A strong ridge of high pressure will dominate the weather pattern over the next week, resulting in well above average temperatures across the West, including record highs for many areas. T-storm activity will be very spotty across the Southwest & Southern Rockies in this pattern, while the Cascades & PNW will also see some dry t-storms on Wednesday.
Short Term Forecast
- Prolonged heatwave for most of the West from the middle of this week through the middle of next week, with record highs expected to be broken for many areas.
- Fire danger will gradually increase over the next week, especially across the Far West and Great Basin, in response to an extended stretch of hot and dry conditions.
- Isolated thunderstorms across the WA Cascades and Colorado/New Mexico on Wednesday as weak disturbances impact these regions.
- Weak monsoon with isolated thunderstorms and light/spotty rain across the Southwest for the remainder of this week and into the weekend.
An impressive late-season heatwave is taking hold across the West and will persist through Labor Day weekend and into early next week. Daily record highs are likely to fall throughout the West over the next 5 days with the hottest temperatures expected this weekend. Some areas across California could potentially see all-time monthly record highs broken for September as well.
Forecast for Wednesday:
A strong ridge of high pressure is in control of the pattern right now, but a couple of weak disturbances are rotating around the ridge.
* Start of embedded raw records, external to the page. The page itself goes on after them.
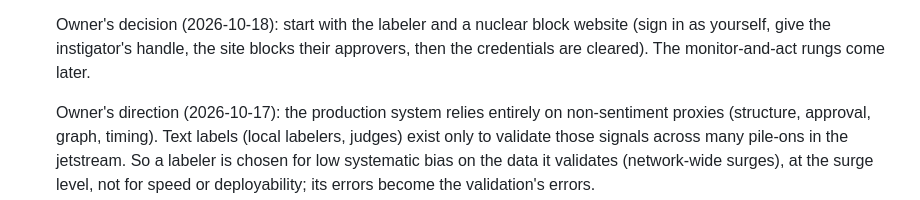
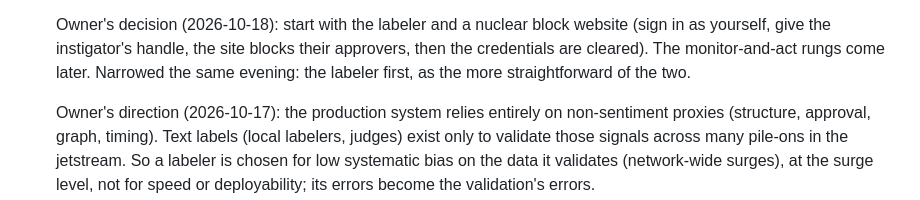
Before and after one commit to Iteratrix/pileon, a Markdown page: CLAUDE.md, the part around the change. Drawn GitHub-style.

Commit message:
Narrow the first product to the labeler
Co-Authored-By: Claude Opus 5.5 <noreply@anthropic.com>
Claude-Session: https://claude.ai/code/session_017nD1mcP3YWJ7DjxQZBAtHU

```diff
--- a/CLAUDE.md
+++ b/CLAUDE.md
@@ -81,7 +81,8 @@ nothing that names the study's amplifier or targets belongs in tracked files.
    Owner's decision (2026-10-18): start with the labeler and a nuclear
    block website (sign in as yourself, give the instigator's handle, the
    site blocks their approvers, then the credentials are cleared). The
-   monitor-and-act rungs come later.
+   monitor-and-act rungs come later. Narrowed the same evening: the
+   labeler first, as the more straightforward of the two.
 
    Owner's direction (2026-10-17): the production system relies entirely on
    non-sentiment proxies (structure, approval, graph, timing). Text labels
```
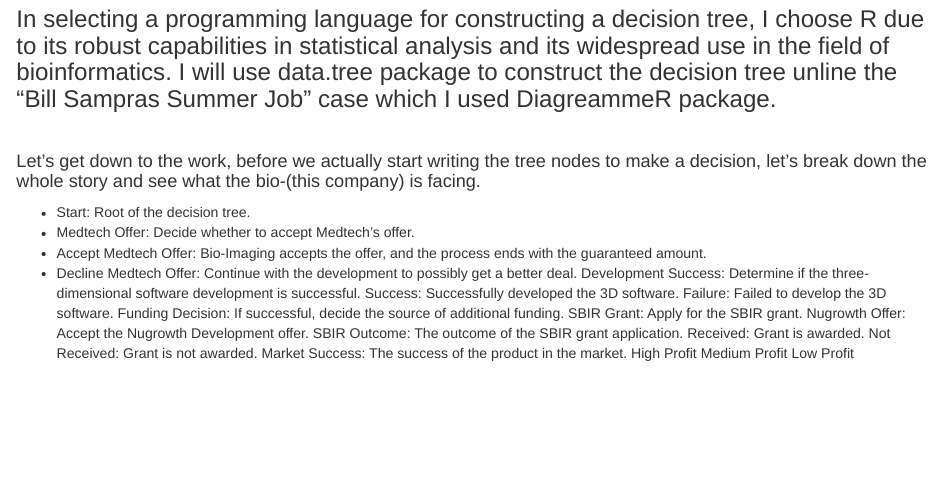
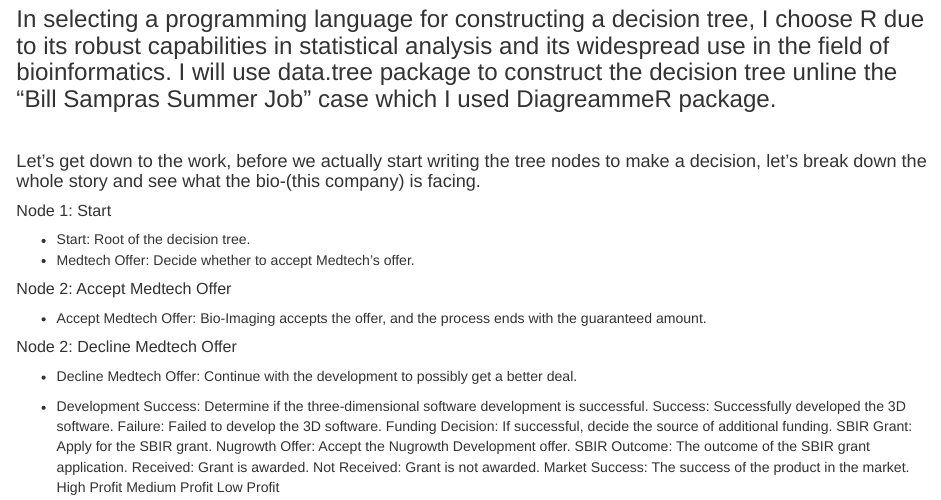
Before and after one commit to slee8495/Data_Models_Decisions_Chapter_1_bio_imaging_development_strategies, an R Markdown document (analysis_bio_imaging_development_strategies.Rmd): the page in a window 1100 px wide, from 150 px down. Rendered offline with R 4.5, knitr and Pandoc, with nearby package versions; some code elsewhere in the file could not run offline.

Commit message:
01202024

```diff
--- a/analysis_bio_imaging_development_strategies.Rmd
+++ b/analysis_bio_imaging_development_strategies.Rmd
@@ -39,11 +39,18 @@
 
 #### Let's get down to the work, before we actually start writing the tree nodes to make a decision, let's break down the whole story and see what the bio-(this company) is facing.
 
+##### Node 1: Start
 - Start: Root of the decision tree.
 - Medtech Offer: Decide whether to accept Medtech's offer.
+
+##### Node 2: Accept Medtech Offer
 - Accept Medtech Offer: Bio-Imaging accepts the offer, and the process ends with the guaranteed amount.
+
+##### Node 2: Decline Medtech Offer
 - Decline Medtech Offer: Continue with the development to possibly get a better deal.
-Development Success: Determine if the three-dimensional software development is successful.
+
+
+- Development Success: Determine if the three-dimensional software development is successful.
 Success: Successfully developed the 3D software.
 Failure: Failed to develop the 3D software.
 Funding Decision: If successful, decide the source of additional funding.
```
First, there is a disturbance located over Washington on Wednesday (moving from SW to NE) and another moving into Eastern Colorado and New Mexico (from NW to SE).
These two features will result in isolated thunderstorms across the Washington Cascades and Interior Northwest, while areas near and east of the Continental Divide will also see isolated to widely scattered thunderstorms.
The storms over the Northwest will be "dry" (< 0.1 inches of rain), while the storms over Colorado will be somewhat wetter but will still only produce light to moderate rain at best, especially compared to recent weeks.
Forecast for Thursday:
On Thursday, conditions will dry out entirely across the Pacific Northwest. Meanwhile, Colorado and New Mexico will also see a significant drying trend with only some isolated high-elevation storms at most (Southeast New Mexico excluded, where there will be more showers/storms).
Arizona and Southeast California could also see some isolated thunderstorms, but they should be mainly of the dry variety with little rainfall.
Forecast for Friday:
Friday is shaping up to be another quiet day across the West. Arizona will see a slight uptick in thunderstorm activity, but coverage will still be isolated and generally confined to the higher terrain. Colorado will most likely stay dry with only a very slight chance of a storm near the Divide.
On Friday night, the southern edge of a low pressure trough will dip into Southern BC and Northwest Washington. This could potentially result in some light showers overnight across the Olympic and Cascade Ranges, but confidence is low as some models are projecting shower activity to stay north of the Canadian border.
Fire and Smoke Outlook:
A number of fires are burning throughout the West right now, with most of the activity over the Northwest. Heavy smoke continues to remain confined to areas near and immediately downwind of the fires, while the rest of the Northwest and Northern Rockies can expect occasional periods of light smoke and hazy skies over the coming days.
Fire danger will be on the increase over the next week, however, largely in response to the ongoing heatwave, which will coincide with dry conditions and low relative humidity.
The greatest fire danger will exist over California, the Northwest, and the Northern Rockies. Northern areas could see gusty winds contribute to fire danger on Wednesday, Thursday, and Saturday, while dry thunderstorms (mentioned earlier) will also contribute to the fire danger.
Outlook for Saturday (9/3) to Tuesday (9/6):
Unseasonably hot and dry conditions will be the big story across the West over Labor Day weekend. Head to the higher elevations or hit the water this weekend to beat the heat!
On Saturday, isolated thunderstorm activity will generally be confined to higher elevation areas of Arizona, Southern California, New Mexico, and Southern/Central Colorado where a weak monsoonal flow will be in place.
The Olympics and Cascades in Washington could also see some light showers or even isolated thunderstorms on Saturday depending on how far south the southern extent of a disturbance moving across BC reaches.
On Sunday and Monday, a little bit of monsoonal moisture could creep northward into the Sierra Nevada Range where isolated dry thunderstorms will be possible. Isolated high-elevation thunderstorm activity can be expected across the Southwest on Sunday and Monday as well, while Colorado may see a downtick in thunderstorm chances on Monday.
A similar pattern is expected on Tuesday with isolated thunderstorms possible across the Southwest and possibly the Sierra with light/spotty rainfall.
Outlook for Wednesday (9/7) to Wednesday (9/14):
High pressure will finally start to weaken a bit during this period, resulting in cooler temperatures compared to the week prior. While temperatures are generally expected to remain above average across the West, the excessive heat should come to an end with an overall cooling trend expected.
The pattern also looks a bit more unsettled during this period compared to the week prior. Most models are projecting moisture from a tropical system in the Eastern Pacific to reach the Southwest U.S., which could support a bit of a late-season monsoonal surge into Arizona, SoCal, New Mexico, and Southern Utah/Colorado.
Also, while there are not any particular wet signals showing up further north, we will likely see a couple of disturbances (even if weak) track across the Northwest and Northern Rockies during this period with occasional showers/thunderstorms possible.
Thanks so much for reading! Next update on Friday (9/2).